When starting this website back at the tail end of January 2017, just over two years ago as of this writing, I didn’t quite know what to expect. I definitely knew what I wanted to accomplish – analyzing the full history of rock ‘n’ roll music from the beginning, one record at a time – but I had no idea who might be interested in such a deep dive styled look back at music that was already seven decades old.

I also had absolutely no clue what the response to it would be… Mild curiosity? Halfhearted admiration? Violent disagreement? Or a collective shrug…

In other words, just who would be reading these in-depth reviews of records that existed long before most people today were even born. In many ways this project might wind up being like writing reviews of silent movies, or perhaps critiquing the policies of Rutherford B. Hayes whose stint as the President of The United States was from 1877-1881.

Come to think of it I might as well be writing about the effectiveness of mail delivery in the days of the Pony Express…
 

 

Saddle Up
While the site’s readership has been steadily climbing over the past two years, hitting new highs in visits each month since enjoying a big upsurge last summer, there’s still not many signs that these reviews are having much effect.

Case in point: In the last two Freddie Mitchell sides we covered we said how they both were good ideas with strong commercial potential and featured fine sax work by Mitchell himself, but in both cases they were dragged down by the pianist who focused his work almost exclusively on the treble keys in their highest range, making each record sound needlessly clunky as a result when he was featured.

But did anyone listen? Did Derby Records heed our advice and tweak their game plan after reading the reviews? Of course not, because here they are again falling into the same trap with the same predictable results.

I know, I know, you’ll probably tell me that Derby Records ceased operations six decades ago… that Freddie Mitchell passed away nine years ago in 2010 at the age of 92, long after he ceased recording… and that the song we’re reviewing today was recorded in 1949, well before Spontaneous Lunacy even existed!
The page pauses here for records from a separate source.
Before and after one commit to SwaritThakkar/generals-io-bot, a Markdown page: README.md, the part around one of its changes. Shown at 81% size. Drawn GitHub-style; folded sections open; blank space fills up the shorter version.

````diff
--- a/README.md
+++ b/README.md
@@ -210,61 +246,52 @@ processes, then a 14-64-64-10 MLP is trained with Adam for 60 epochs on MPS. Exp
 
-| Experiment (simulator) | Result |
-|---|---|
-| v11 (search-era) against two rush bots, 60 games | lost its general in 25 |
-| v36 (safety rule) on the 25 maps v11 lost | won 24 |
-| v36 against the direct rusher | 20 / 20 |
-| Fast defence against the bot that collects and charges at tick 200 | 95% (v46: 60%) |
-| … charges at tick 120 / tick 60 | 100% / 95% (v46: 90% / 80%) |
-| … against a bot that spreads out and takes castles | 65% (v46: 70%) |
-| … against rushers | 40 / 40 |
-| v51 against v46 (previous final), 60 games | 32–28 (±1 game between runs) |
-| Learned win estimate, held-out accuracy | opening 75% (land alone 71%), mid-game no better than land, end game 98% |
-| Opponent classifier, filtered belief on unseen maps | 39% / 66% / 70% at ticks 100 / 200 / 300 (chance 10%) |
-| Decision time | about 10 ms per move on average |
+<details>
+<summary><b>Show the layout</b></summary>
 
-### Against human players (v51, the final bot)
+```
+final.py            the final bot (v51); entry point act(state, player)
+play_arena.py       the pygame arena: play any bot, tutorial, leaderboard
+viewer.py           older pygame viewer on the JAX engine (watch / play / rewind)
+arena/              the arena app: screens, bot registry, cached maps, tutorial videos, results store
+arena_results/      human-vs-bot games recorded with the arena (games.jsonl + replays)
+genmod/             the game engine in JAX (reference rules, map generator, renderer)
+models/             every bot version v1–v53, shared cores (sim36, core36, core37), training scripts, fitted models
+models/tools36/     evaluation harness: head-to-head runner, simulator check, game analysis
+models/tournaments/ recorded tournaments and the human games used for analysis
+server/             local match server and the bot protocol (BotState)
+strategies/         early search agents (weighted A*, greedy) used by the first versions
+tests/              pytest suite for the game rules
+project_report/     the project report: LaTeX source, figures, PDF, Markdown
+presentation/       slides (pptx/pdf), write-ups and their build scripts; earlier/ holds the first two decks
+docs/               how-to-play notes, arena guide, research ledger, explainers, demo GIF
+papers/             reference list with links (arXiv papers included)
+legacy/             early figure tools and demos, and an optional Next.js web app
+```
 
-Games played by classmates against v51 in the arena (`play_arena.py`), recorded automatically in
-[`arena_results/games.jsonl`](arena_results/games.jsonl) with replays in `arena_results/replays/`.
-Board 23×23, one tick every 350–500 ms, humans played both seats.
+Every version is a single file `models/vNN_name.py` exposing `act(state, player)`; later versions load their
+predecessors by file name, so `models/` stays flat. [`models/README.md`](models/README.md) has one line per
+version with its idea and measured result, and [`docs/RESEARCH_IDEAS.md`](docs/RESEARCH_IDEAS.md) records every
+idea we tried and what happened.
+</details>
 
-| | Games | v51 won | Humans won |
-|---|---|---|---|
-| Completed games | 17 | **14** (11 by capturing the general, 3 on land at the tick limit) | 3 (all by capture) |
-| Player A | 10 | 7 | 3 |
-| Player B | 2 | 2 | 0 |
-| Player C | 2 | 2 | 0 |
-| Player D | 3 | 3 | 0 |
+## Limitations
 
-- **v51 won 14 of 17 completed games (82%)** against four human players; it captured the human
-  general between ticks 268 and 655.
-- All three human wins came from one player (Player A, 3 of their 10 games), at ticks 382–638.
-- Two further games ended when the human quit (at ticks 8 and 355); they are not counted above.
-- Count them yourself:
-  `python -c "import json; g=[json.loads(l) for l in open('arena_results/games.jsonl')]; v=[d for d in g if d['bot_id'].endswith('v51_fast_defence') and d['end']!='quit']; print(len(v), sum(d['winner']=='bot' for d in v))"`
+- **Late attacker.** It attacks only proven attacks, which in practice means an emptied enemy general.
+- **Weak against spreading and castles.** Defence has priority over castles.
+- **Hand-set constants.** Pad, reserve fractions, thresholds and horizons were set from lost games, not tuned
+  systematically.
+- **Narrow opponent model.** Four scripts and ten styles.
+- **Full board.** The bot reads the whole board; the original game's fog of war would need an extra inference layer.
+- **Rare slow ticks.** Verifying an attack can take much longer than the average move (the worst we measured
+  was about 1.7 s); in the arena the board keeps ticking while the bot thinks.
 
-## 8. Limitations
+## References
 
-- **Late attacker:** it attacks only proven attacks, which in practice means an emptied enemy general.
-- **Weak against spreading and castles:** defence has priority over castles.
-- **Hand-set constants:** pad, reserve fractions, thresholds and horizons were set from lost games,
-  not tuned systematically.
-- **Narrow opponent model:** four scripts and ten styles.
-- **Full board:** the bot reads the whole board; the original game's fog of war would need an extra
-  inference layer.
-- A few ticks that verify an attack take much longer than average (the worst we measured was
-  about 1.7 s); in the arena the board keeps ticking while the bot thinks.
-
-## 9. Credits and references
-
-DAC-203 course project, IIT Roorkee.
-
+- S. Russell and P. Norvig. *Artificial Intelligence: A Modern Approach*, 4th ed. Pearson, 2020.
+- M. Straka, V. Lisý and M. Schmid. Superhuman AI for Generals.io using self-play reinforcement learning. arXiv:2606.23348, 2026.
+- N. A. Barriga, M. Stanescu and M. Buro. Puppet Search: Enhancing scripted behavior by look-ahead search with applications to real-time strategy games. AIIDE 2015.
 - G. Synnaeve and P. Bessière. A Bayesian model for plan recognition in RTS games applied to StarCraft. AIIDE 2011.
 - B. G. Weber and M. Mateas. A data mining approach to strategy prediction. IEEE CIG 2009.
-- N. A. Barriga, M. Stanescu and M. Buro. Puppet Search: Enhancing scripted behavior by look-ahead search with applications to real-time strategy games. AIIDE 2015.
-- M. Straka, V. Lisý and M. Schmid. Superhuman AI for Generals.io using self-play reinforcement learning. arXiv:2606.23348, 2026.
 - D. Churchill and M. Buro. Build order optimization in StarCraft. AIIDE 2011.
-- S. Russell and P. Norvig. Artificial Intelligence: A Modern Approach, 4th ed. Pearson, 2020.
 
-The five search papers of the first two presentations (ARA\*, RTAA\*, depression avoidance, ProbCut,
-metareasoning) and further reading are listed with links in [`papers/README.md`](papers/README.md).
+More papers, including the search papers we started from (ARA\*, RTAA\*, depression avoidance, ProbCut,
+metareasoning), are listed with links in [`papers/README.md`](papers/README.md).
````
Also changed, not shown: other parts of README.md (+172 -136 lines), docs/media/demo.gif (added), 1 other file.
But that’s no excuse.

Egotistical though it might sound, one of the things we’re trying to do here is provide a public service with these reviews and if people just aren’t going to bother to use them to improve upon their recorded output then why bother? While it may be unsolicited advice that we’re offering that doesn’t mean artists and record labels should dismiss it out of hand, especially when their failure to make the necessary musical adjustments is going to hurt their long-term reputations.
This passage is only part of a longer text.